b/w Take Me
(Written by Berry Gordy)
The third single for Mable John, Motown’s first solo female vocalist, and probably overall the weakest of the bunch.
The song itself isn’t particularly great – a 3/4 would-be showstopper in the same mould as Mary Wells’ magnificent Strange Love, only sounding like a cheap pale reflection of that record – but the main problem seems to be that the song just doesn’t play to Ms John’s formidable vocal strengths.
(Indeed, it may not have been written with her in mind; the liner notes to The Complete Motown Singles: Volume 1 make no mention of this, but Barrett Strong had definitely recorded a version of this song before Mable’s single was released, as it’s on his Complete Motown Collection CD. Strong left the company at some point between that recording session and November 1961, when this came out.)
Anyway, whatever the case, it takes Mable fully half the length of the song to get warmed up and properly get her groove on; the opening couple of verses are disconcertingly strident, while Mable wanders dangerously close to veering off-key, not just once but several times. Ironically for someone with such a massive voice, and for someone who had known Berry Gordy for so long that he claimed he could write songs for her in just five minutes, the problem seems to be that the song is just – only just – outside of Mable’s reach.
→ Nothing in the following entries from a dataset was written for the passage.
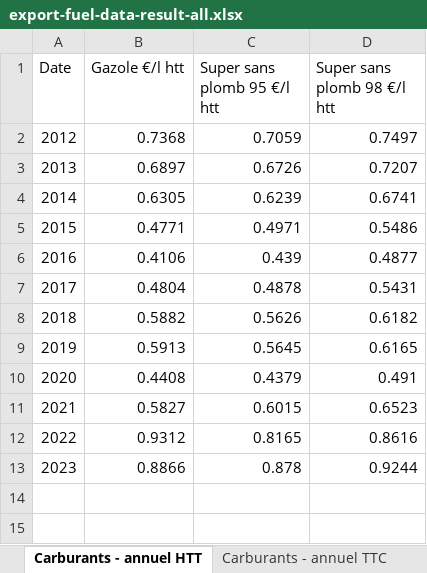
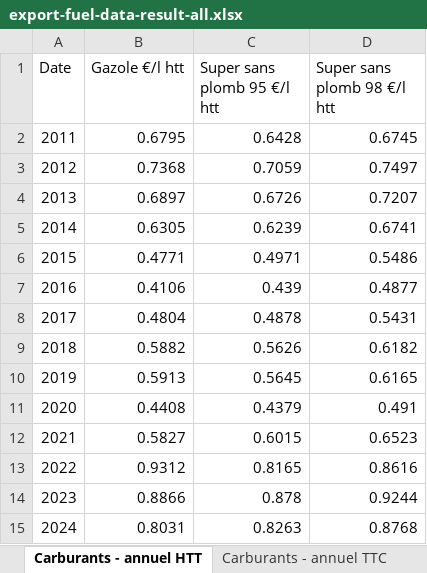
Before and after one commit to MathisMallet/Model_elec_car_Fr, an Excel workbook: export-fuel-data-result-all.xlsx, sheet Carburants - annuel HTT, drawn as a sheet; values as stored, in another font and other column widths than the file's, no borders; the diff names each change by its address in the sheet, - before the commit and + after, or states it on an @@ line.

```diff
--- a/export-fuel-data-result-all.xlsx (sheet Carburants - annuel HTT)
+++ b/export-fuel-data-result-all.xlsx (sheet Carburants - annuel HTT)
+row 2: 2011 | 0.6795 | 0.6428 | 0.6745
+row 15: 2024 | 0.8031 | 0.8263 | 0.8768
```
Also changed, not shown: sheet Carburants - hebdo TTC, sheet Carburants - hebdo HTT, sheet Carburants - mensuel TTC, sheet Carburants - mensuel HTT, sheet Carburants - semestriel HTT, sheet Carburants - semestriel TTC, 1 more sheet.
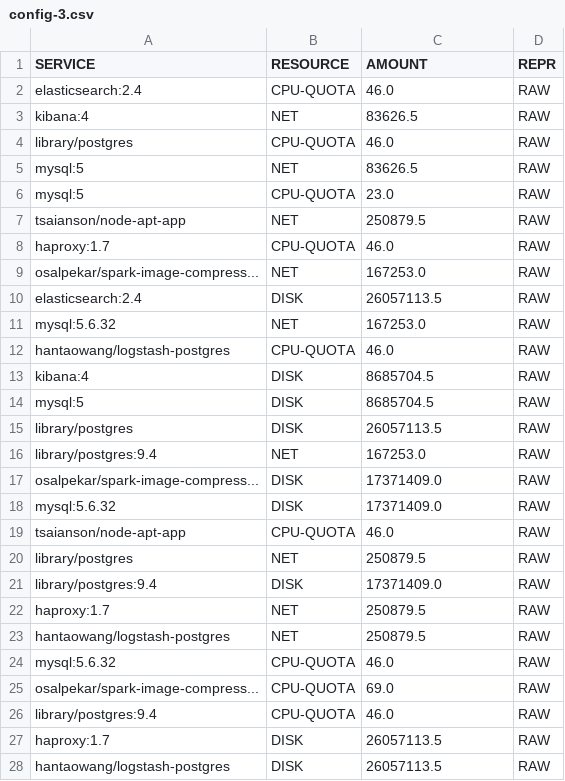
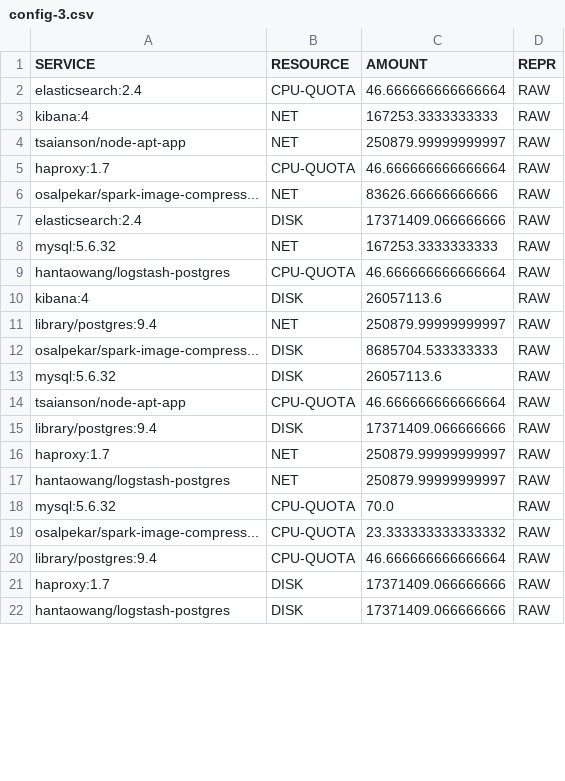
Before and after one commit to mchang6137/throttlebot, a CSV file: src/configs/config-3.csv, drawn as a sheet; only a part is shown; the diff covers the shown part only.

```diff
--- a/src/configs/config-3.csv
+++ b/src/configs/config-3.csv
@@ -1,28 +1,22 @@
 SERVICE,RESOURCE,AMOUNT,REPR
-elasticsearch:2.4,CPU-QUOTA,46.0,RAW
-kibana:4,NET,83626.5,RAW
-library/postgres,CPU-QUOTA,46.0,RAW
-mysql:5,NET,83626.5,RAW
-mysql:5,CPU-QUOTA,23.0,RAW
-tsaianson/node-apt-app,NET,250879.5,RAW
-haproxy:1.7,CPU-QUOTA,46.0,RAW
-osalpekar/spark-image-compress...,NET,167253.0,RAW
-elasticsearch:2.4,DISK,26057113.5,RAW
-mysql:5.6.32,NET,167253.0,RAW
-hantaowang/logstash-postgres,CPU-QUOTA,46.0,RAW
-kibana:4,DISK,8685704.5,RAW
-mysql:5,DISK,8685704.5,RAW
-library/postgres,DISK,26057113.5,RAW
-library/postgres:9.4,NET,167253.0,RAW
-osalpekar/spark-image-compress...,DISK,17371409.0,RAW
-mysql:5.6.32,DISK,17371409.0,RAW
-tsaianson/node-apt-app,CPU-QUOTA,46.0,RAW
-library/postgres,NET,250879.5,RAW
-library/postgres:9.4,DISK,17371409.0,RAW
-haproxy:1.7,NET,250879.5,RAW
-hantaowang/logstash-postgres,NET,250879.5,RAW
-mysql:5.6.32,CPU-QUOTA,46.0,RAW
-osalpekar/spark-image-compress...,CPU-QUOTA,69.0,RAW
-library/postgres:9.4,CPU-QUOTA,46.0,RAW
-haproxy:1.7,DISK,26057113.5,RAW
-hantaowang/logstash-postgres,DISK,26057113.5,RAW
+elasticsearch:2.4,CPU-QUOTA,46.666666666666664,RAW
+kibana:4,NET,167253.3333333333,RAW
+tsaianson/node-apt-app,NET,250879.99999999997,RAW
+haproxy:1.7,CPU-QUOTA,46.666666666666664,RAW
+osalpekar/spark-image-compress...,NET,83626.66666666666,RAW
+elasticsearch:2.4,DISK,17371409.066666666,RAW
+mysql:5.6.32,NET,167253.3333333333,RAW
+hantaowang/logstash-postgres,CPU-QUOTA,46.666666666666664,RAW
+kibana:4,DISK,26057113.6,RAW
+library/postgres:9.4,NET,250879.99999999997,RAW
+osalpekar/spark-image-compress...,DISK,8685704.533333333,RAW
+mysql:5.6.32,DISK,26057113.6,RAW
+tsaianson/node-apt-app,CPU-QUOTA,46.666666666666664,RAW
+library/postgres:9.4,DISK,17371409.066666666,RAW
+haproxy:1.7,NET,250879.99999999997,RAW
+hantaowang/logstash-postgres,NET,250879.99999999997,RAW
+mysql:5.6.32,CPU-QUOTA,70.0,RAW
+osalpekar/spark-image-compress...,CPU-QUOTA,23.333333333333332,RAW
+library/postgres:9.4,CPU-QUOTA,46.666666666666664,RAW
+haproxy:1.7,DISK,17371409.066666666,RAW
+hantaowang/logstash-postgres,DISK,17371409.066666666,RAW
```
Also changed, not shown: 3 edited cells elsewhere in this file, src/configs/config-1.csv, src/configs/config-2.csv, 8 other files.
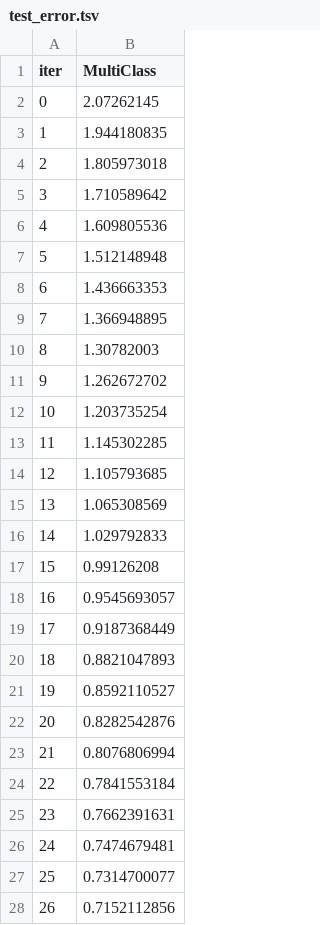
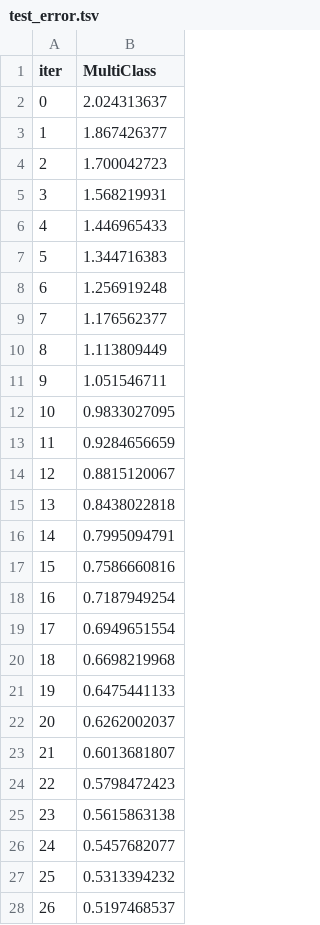
Before and after one commit to rdiazrincon/ai_mds, a TSV file: catboost_info/test_error.tsv, drawn as a sheet; only a part is shown; the diff covers the shown part only.

```diff
--- a/catboost_info/test_error.tsv
+++ b/catboost_info/test_error.tsv
@@ -1,28 +1,28 @@
 iter	MultiClass
-0	2.07262145
-1	1.944180835
-2	1.805973018
-3	1.710589642
-4	1.609805536
-5	1.512148948
-6	1.436663353
-7	1.366948895
-8	1.30782003
-9	1.262672702
-10	1.203735254
-11	1.145302285
-12	1.105793685
-13	1.065308569
-14	1.029792833
-15	0.99126208
-16	0.9545693057
-17	0.9187368449
-18	0.8821047893
-19	0.8592110527
-20	0.8282542876
-21	0.8076806994
-22	0.7841553184
-23	0.7662391631
-24	0.7474679481
-25	0.7314700077
-26	0.7152112856
+0	2.024313637
+1	1.867426377
+2	1.700042723
+3	1.568219931
+4	1.446965433
+5	1.344716383
+6	1.256919248
+7	1.176562377
+8	1.113809449
+9	1.051546711
+10	0.9833027095
+11	0.9284656659
+12	0.8815120067
+13	0.8438022818
+14	0.7995094791
+15	0.7586660816
+16	0.7187949254
+17	0.6949651554
+18	0.6698219968
+19	0.6475441133
+20	0.6262002037
+21	0.6013681807
+22	0.5798472423
+23	0.5615863138
+24	0.5457682077
+25	0.5313394232
+26	0.5197468537
```
Also changed, not shown: 73 edited cells elsewhere in this file, catboost_info/learn_error.tsv, catboost_info/time_left.tsv, 4 other files.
In stretching to hit her marks, she’s forced to sacrifice some of the gospel warmth of her earlier performances, and the result is a much less enjoyable, less likeable record than her previous efforts.
But then the middle eight ends with a series of low brass flourishes at the 1:25-1:30 mark, and Mable repeats “That you don’t want to hurt me / Don’t want to hurt me”, and soon the song settles into a much more comfortable pattern, and Mable finally seems more at ease with where she’s going. (Or maybe I just got more used to it after that point, I don’t know).
Certainly the record rouses itself to a cracking finish, Mable finally (if briefly) out-Mary Wells-ing Mary Wells and providing a fine grandstand finalé full of character. It was probably too late for listeners by then, however; the record flopped, and Mable would have just one more Motown single release – over a year later in 1963.
(Oh, and despite what the label says, the title is clearly “Action Speaks Louder Than Words, as repeated by Mable some twenty or thirty times throughout the song. Another footnote: Berry Gordy (with Roquel Davis) had previously written another, different song with the same title as this one, for Bobby Darin on Atlantic in 1958. Confusingly (or in a neat, circular twist, depending on your point of view), the very useful Berry Gordy: Motor City Roots compilation erroneously lists the title of Darin’s record – as “Action Speaks Louder Than Words”.)
MOTOWN JUNKIES VERDICT
(I’ve had MY say, now it’s your turn. Agree? Disagree? Leave a comment, or click the thumbs at the bottom there. Dissent is encouraged!)
You’re reading Motown Junkies, an attempt to review every Motown A- and B-side ever released. Click on the “previous” and “next” buttons below to go back and forth through the catalogue, or visit the Master Index for a full list of reviews so far.
(Or maybe you’re only interested in Mable John? Click for more.)
“Take A Chance”